**Instructions to follow**
Check each line of the entries below for the word "columns", then report how many have it, with no other words.

---------- Dataset records

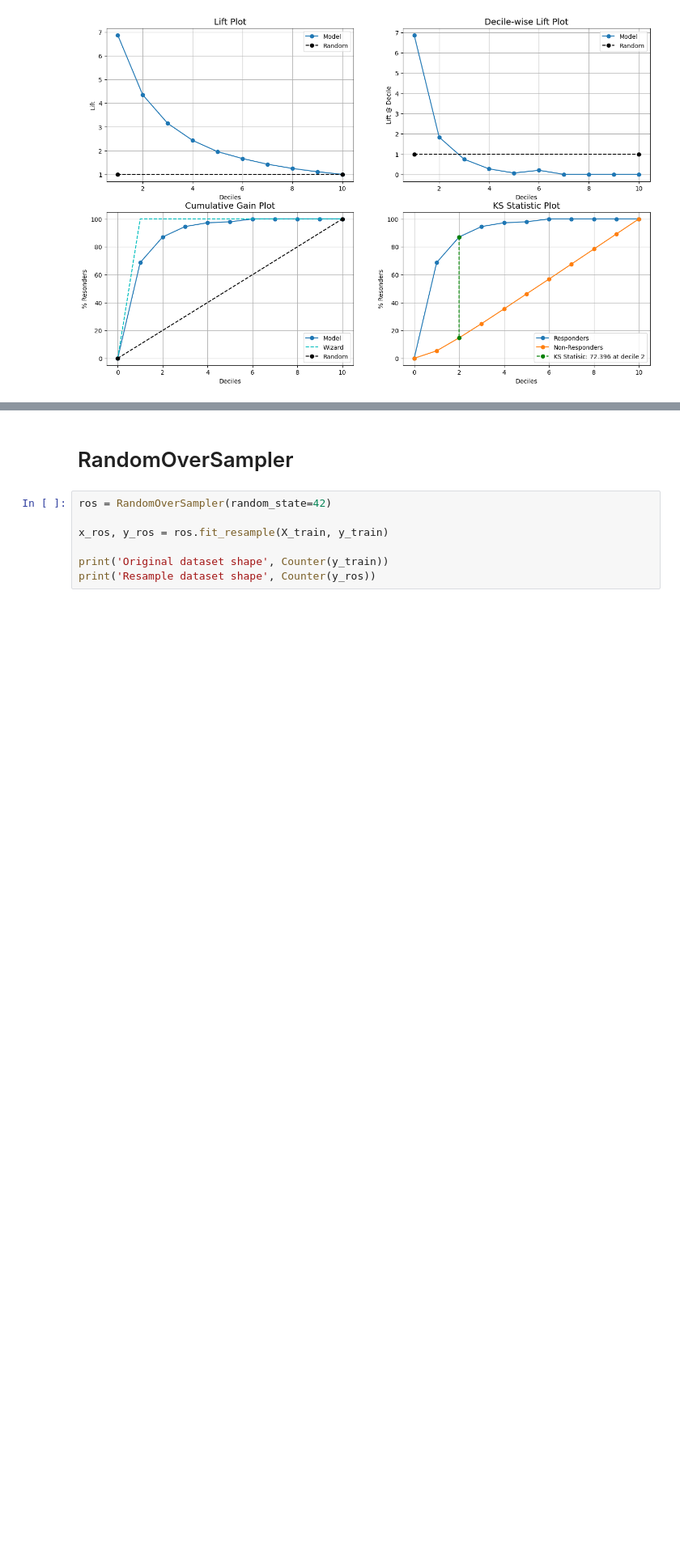
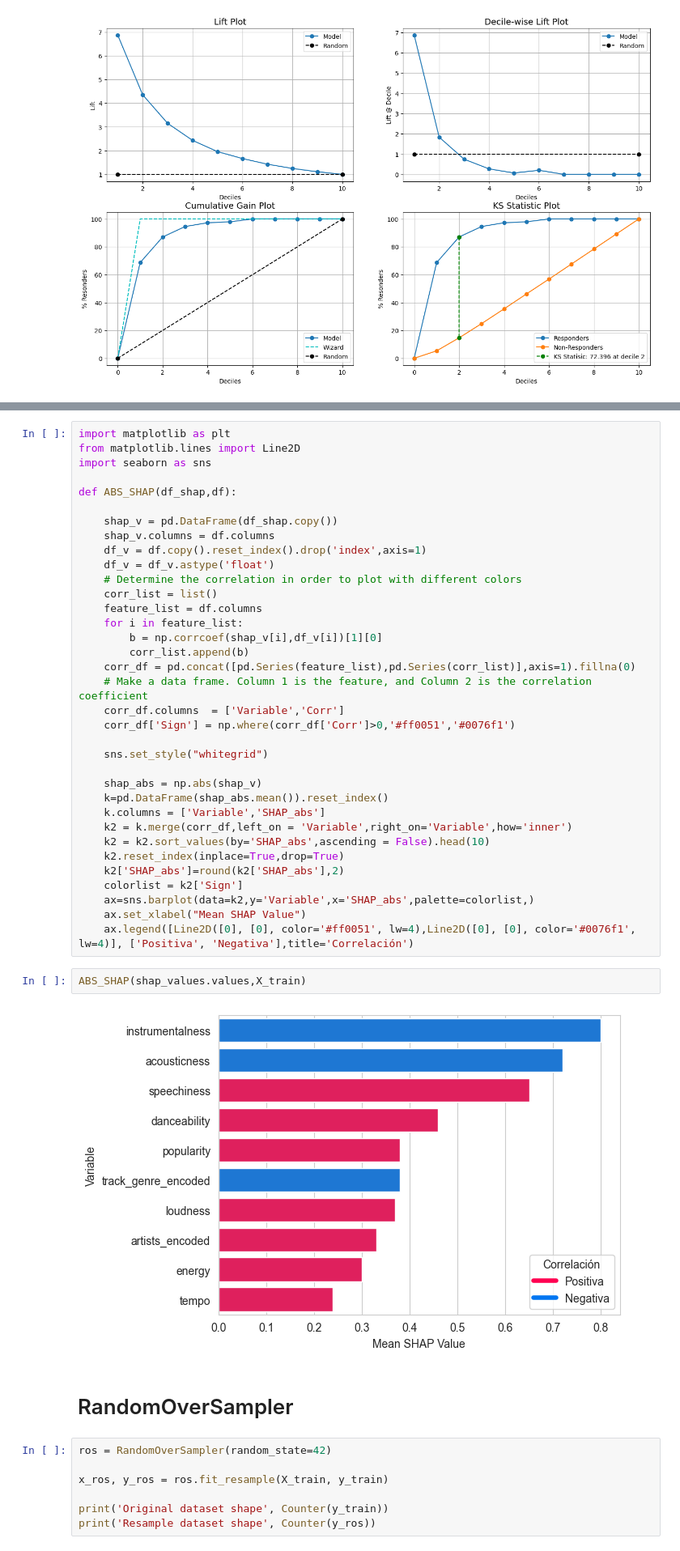
Before and after one commit to azulamakk/Predictivo-Avanzado, a Jupyter notebook: TP/Entrega1.ipynb, the cells around one changed output, grey strips where cells are left out. Shown at 81% size. Drawn from its saved outputs; the diff is of its cells as text; blank space fills up the shorter version.

```diff
--- a/TP/Entrega1.ipynb
+++ b/TP/Entrega1.ipynb
@@ -421,3 +477,42 @@ LABELS INFO:
+# %%
+import matplotlib as plt
+from matplotlib.lines import Line2D
+import seaborn as sns
+
+def ABS_SHAP(df_shap,df):
+
+    shap_v = pd.DataFrame(df_shap.copy())
+    shap_v.columns = df.columns
+    df_v = df.copy().reset_index().drop('index',axis=1)
+    df_v = df_v.astype('float')
+    # Determine the correlation in order to plot with different colors
+    corr_list = list()
+    feature_list = df.columns
+    for i in feature_list:
+        b = np.corrcoef(shap_v[i],df_v[i])[1][0]
+        corr_list.append(b)
+    corr_df = pd.concat([pd.Series(feature_list),pd.Series(corr_list)],axis=1).fillna(0)
+    # Make a data frame. Column 1 is the feature, and Column 2 is the correlation coefficient
+    corr_df.columns  = ['Variable','Corr']
+    corr_df['Sign'] = np.where(corr_df['Corr']>0,'#ff0051','#0076f1')
+
+    sns.set_style("whitegrid")
+
+    shap_abs = np.abs(shap_v)
+    k=pd.DataFrame(shap_abs.mean()).reset_index()
+    k.columns = ['Variable','SHAP_abs']
+    k2 = k.merge(corr_df,left_on = 'Variable',right_on='Variable',how='inner')
+    k2 = k2.sort_values(by='SHAP_abs',ascending = False).head(10)
+    k2.reset_index(inplace=True,drop=True)
+    k2['SHAP_abs']=round(k2['SHAP_abs'],2)
+    colorlist = k2['Sign']
+    ax=sns.barplot(data=k2,y='Variable',x='SHAP_abs',palette=colorlist,)
+    ax.set_xlabel("Mean SHAP Value")
+    ax.legend([Line2D([0], [0], color='#ff0051', lw=4),Line2D([0], [0], color='#0076f1', lw=4)], ['Positiva', 'Negativa'],title='Correlación')
+# %%
+ABS_SHAP(shap_values.values,X_train)
+# %% [output]
+[figure, added]
 # %% [markdown]
 # RandomOverSampler
 # %%
```
Also changed, not shown: parts of 8 cells of this notebook.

--------------------

**Solution for this problem**
4